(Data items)
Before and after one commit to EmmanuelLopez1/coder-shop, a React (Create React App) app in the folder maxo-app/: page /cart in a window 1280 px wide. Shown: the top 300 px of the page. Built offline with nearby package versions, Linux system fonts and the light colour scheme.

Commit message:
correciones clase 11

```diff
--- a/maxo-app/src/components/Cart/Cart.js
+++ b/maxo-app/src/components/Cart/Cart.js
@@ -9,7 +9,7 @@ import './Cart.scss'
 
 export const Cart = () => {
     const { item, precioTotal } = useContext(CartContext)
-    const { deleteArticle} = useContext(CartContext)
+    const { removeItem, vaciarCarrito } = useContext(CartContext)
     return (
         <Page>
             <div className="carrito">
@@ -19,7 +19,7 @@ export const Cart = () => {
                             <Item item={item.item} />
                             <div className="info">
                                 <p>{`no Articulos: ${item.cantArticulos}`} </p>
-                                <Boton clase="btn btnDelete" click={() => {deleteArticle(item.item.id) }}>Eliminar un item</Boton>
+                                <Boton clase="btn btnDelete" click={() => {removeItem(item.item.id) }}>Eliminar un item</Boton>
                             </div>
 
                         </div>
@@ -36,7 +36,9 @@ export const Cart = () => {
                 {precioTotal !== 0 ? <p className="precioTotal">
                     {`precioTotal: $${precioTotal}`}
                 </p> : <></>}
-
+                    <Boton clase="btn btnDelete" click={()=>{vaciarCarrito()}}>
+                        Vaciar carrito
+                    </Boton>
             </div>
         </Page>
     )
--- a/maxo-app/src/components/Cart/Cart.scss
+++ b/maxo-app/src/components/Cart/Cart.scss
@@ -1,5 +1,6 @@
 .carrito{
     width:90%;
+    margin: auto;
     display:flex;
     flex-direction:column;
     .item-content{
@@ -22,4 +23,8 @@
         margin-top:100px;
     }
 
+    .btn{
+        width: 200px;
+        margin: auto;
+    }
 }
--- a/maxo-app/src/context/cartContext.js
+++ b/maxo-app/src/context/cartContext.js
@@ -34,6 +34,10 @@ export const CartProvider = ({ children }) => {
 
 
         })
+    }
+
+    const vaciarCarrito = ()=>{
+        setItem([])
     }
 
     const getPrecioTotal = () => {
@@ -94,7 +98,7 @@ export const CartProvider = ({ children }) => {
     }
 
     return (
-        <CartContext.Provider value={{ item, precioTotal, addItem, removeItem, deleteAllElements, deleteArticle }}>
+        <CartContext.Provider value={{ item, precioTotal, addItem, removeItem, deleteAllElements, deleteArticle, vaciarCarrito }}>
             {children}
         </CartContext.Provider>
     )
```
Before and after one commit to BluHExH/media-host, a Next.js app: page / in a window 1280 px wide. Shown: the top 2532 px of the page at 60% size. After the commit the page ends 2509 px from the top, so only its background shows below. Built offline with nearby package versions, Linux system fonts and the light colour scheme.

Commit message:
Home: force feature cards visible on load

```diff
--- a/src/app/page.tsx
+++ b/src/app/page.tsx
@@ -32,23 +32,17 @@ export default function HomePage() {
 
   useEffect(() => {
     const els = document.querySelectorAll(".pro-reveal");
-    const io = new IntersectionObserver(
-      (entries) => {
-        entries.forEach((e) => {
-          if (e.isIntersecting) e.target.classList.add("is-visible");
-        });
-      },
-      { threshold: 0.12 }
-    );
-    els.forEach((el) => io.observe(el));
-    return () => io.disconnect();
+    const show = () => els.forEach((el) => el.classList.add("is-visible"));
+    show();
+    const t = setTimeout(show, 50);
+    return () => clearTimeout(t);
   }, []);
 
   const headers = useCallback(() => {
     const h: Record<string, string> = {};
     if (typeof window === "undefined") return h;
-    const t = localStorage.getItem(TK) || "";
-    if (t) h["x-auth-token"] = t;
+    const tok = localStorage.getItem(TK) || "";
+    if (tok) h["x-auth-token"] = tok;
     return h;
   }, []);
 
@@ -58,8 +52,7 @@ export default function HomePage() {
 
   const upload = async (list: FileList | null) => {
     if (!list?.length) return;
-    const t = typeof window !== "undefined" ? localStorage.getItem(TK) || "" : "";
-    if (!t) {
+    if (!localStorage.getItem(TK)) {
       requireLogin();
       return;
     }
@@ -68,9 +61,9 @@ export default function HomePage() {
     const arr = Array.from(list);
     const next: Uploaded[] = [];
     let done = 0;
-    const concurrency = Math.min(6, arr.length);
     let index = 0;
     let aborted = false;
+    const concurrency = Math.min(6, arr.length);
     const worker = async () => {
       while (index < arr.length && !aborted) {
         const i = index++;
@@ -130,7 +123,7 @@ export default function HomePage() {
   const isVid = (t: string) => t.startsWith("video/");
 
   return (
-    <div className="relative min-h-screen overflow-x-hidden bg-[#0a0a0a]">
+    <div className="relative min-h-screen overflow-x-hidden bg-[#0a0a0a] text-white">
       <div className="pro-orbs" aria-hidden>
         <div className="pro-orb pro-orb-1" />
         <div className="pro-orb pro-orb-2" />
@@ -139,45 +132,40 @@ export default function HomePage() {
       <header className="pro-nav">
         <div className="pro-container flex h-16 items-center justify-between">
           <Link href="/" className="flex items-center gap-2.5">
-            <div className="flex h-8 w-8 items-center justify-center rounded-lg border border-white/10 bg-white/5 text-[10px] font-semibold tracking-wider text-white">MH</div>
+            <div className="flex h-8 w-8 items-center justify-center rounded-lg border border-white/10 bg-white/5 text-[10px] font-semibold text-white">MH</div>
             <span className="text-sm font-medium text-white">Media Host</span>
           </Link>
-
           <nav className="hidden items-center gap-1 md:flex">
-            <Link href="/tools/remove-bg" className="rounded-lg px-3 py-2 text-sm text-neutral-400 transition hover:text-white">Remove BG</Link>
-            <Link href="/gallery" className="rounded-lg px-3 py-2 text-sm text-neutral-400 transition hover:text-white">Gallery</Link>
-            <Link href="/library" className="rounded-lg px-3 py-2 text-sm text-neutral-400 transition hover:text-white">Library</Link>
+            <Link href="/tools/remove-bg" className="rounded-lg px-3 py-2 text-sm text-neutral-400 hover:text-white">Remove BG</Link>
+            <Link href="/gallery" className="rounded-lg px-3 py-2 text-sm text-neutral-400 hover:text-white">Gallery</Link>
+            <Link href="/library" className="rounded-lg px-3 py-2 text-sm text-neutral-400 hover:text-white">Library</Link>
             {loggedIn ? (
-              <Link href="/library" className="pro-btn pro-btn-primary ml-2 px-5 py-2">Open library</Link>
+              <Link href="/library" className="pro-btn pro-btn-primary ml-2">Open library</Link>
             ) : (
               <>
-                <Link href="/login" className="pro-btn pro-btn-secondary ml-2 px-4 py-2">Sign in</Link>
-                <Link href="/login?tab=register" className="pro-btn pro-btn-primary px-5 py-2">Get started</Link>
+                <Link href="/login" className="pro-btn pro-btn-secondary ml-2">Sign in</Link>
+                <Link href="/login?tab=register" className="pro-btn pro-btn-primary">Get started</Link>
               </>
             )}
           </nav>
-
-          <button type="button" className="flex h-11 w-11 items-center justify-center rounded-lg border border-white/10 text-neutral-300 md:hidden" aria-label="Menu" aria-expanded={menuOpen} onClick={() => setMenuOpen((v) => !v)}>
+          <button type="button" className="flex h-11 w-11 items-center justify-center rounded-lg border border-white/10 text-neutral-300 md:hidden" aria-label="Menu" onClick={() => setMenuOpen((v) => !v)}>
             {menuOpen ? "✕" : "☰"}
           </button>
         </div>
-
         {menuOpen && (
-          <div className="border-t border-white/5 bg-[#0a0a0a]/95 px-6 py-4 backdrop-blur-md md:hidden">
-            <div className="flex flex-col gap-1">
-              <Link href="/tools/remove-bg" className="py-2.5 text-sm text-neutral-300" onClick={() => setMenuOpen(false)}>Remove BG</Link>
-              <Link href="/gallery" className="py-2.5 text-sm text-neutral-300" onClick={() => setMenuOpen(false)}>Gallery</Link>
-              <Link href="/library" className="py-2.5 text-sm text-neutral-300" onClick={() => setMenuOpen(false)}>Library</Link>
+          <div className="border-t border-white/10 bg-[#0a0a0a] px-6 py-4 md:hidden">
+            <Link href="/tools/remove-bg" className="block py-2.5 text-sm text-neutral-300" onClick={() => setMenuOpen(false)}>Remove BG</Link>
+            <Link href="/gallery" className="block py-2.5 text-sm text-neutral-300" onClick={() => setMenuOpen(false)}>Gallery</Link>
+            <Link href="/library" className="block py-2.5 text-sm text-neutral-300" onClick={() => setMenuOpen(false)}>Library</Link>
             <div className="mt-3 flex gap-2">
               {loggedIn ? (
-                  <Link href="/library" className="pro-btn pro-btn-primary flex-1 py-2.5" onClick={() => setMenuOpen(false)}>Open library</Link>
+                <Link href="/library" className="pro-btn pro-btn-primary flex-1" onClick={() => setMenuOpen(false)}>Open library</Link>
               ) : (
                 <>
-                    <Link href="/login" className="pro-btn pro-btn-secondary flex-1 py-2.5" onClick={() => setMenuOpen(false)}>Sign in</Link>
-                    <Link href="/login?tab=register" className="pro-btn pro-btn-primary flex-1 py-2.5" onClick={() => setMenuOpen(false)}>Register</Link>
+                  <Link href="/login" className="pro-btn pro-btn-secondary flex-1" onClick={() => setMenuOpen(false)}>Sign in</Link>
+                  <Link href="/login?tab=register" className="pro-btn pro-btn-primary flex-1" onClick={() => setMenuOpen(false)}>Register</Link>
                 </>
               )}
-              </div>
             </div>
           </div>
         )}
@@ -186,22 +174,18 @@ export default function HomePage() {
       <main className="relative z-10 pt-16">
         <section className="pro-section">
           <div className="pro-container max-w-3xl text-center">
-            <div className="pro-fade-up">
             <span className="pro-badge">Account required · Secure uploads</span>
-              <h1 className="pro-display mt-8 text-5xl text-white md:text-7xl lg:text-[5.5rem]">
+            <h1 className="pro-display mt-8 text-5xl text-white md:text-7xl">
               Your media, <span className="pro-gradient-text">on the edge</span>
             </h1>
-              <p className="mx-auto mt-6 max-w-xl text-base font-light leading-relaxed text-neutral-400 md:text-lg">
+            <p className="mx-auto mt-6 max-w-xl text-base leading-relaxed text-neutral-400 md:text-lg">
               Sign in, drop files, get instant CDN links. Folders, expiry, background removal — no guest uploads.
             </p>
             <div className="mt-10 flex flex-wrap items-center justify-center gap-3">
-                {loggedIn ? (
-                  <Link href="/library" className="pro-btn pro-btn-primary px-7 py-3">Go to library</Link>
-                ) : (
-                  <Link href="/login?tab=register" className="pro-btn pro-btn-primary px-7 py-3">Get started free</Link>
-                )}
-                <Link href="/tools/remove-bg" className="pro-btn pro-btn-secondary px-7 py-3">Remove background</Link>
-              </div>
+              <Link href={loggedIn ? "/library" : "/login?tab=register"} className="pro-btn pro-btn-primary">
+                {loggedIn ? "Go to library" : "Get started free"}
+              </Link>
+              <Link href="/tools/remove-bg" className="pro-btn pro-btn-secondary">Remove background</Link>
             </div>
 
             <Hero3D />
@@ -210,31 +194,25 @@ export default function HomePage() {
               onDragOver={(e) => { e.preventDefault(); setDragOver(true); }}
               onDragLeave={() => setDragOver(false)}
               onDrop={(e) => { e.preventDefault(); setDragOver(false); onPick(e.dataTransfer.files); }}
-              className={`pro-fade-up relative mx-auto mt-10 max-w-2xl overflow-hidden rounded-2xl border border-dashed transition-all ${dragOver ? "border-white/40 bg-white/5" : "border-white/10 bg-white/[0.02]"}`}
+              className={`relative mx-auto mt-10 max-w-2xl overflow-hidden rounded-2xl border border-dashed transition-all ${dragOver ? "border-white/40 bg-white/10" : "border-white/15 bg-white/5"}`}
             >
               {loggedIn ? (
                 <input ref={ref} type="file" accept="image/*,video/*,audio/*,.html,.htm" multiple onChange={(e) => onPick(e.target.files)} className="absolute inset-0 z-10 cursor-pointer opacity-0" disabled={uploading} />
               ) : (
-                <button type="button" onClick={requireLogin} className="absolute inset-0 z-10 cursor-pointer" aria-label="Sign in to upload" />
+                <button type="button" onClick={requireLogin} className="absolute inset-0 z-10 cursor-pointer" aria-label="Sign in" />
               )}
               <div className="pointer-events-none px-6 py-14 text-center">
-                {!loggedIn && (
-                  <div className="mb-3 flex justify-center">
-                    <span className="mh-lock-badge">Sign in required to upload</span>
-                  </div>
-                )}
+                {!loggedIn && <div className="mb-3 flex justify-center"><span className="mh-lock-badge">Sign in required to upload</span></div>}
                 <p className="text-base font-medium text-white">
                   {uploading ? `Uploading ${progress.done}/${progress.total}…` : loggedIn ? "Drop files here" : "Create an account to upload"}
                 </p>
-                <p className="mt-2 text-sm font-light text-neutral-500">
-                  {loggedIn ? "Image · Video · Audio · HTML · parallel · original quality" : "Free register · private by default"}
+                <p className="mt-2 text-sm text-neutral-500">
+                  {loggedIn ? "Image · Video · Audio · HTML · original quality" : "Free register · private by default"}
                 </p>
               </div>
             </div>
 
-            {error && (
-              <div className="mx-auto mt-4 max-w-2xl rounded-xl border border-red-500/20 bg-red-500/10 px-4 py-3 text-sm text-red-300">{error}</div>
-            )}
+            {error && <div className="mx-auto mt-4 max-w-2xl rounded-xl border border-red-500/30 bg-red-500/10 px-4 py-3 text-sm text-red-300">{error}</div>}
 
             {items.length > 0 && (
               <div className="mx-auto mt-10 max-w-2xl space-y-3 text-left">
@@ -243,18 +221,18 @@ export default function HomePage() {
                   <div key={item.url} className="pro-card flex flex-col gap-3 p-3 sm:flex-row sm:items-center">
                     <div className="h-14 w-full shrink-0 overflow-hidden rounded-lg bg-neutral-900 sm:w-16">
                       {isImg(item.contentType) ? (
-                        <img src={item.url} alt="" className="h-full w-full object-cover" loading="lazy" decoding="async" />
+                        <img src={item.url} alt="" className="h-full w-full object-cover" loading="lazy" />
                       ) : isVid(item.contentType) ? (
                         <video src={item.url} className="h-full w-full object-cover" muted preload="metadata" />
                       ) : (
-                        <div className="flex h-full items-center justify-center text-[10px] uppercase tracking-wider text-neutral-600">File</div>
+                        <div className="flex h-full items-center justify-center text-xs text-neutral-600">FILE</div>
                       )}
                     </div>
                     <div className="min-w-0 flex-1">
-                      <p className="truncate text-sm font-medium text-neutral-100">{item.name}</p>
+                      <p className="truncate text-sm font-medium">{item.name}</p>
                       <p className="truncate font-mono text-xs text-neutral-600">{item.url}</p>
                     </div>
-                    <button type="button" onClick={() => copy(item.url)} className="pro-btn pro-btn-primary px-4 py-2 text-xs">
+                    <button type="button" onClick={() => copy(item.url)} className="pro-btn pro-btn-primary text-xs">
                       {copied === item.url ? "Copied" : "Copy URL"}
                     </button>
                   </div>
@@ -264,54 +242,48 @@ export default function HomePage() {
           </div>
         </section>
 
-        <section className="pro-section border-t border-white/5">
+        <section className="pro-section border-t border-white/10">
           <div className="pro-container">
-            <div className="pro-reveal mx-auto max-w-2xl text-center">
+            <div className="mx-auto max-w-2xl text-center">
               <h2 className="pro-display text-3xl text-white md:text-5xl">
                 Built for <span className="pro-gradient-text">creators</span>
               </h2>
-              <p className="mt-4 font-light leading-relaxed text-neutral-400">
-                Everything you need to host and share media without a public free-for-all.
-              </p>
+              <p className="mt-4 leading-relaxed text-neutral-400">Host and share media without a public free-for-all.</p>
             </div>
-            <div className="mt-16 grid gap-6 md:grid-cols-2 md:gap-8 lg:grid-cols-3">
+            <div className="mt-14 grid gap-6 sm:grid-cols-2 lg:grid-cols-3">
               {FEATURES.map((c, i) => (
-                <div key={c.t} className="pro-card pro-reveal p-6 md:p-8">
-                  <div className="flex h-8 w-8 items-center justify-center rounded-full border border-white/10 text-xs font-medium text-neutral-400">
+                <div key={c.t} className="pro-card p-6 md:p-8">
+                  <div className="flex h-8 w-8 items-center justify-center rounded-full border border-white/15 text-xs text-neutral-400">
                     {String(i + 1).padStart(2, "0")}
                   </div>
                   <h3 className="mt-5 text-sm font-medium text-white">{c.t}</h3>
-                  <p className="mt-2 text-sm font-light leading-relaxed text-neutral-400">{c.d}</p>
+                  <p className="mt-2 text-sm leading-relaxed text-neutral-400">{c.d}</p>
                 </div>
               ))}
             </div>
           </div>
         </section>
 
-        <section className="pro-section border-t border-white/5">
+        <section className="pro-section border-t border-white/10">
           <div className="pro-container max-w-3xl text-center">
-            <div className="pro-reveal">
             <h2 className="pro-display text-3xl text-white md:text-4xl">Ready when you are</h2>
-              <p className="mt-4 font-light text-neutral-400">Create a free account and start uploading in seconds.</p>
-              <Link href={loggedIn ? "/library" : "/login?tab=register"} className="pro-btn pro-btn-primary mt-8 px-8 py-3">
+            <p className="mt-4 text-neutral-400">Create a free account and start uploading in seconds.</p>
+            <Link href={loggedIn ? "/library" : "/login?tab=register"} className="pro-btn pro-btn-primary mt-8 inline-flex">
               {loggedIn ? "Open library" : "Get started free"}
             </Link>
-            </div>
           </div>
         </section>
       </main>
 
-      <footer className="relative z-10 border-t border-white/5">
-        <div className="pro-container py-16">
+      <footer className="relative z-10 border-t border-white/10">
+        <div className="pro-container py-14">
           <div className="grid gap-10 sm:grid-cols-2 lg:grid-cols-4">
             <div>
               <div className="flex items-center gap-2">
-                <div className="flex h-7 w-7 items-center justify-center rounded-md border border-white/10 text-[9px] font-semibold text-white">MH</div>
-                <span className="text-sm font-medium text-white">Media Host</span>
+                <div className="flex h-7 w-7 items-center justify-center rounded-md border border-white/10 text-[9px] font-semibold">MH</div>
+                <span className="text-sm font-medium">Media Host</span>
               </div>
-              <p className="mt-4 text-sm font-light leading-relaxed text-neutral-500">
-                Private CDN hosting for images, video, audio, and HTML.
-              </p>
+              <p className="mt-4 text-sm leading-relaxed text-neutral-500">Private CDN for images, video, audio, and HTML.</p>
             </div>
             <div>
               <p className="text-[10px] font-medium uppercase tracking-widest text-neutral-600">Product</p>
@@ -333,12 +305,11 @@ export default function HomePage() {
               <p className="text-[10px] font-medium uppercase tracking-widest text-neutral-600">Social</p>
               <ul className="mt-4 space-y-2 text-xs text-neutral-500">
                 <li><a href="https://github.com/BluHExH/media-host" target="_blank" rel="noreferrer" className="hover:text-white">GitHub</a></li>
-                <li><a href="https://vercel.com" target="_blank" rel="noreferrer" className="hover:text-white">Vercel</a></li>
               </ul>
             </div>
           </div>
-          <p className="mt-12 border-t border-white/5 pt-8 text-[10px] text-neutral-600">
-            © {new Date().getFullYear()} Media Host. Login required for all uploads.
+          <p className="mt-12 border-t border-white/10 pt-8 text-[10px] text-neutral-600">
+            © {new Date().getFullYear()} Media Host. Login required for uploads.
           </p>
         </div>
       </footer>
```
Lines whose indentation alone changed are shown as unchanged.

> **Prompt**
If a line in the entries above holds "return", include it in the count; report nothing but the resulting number.

> **Result**
9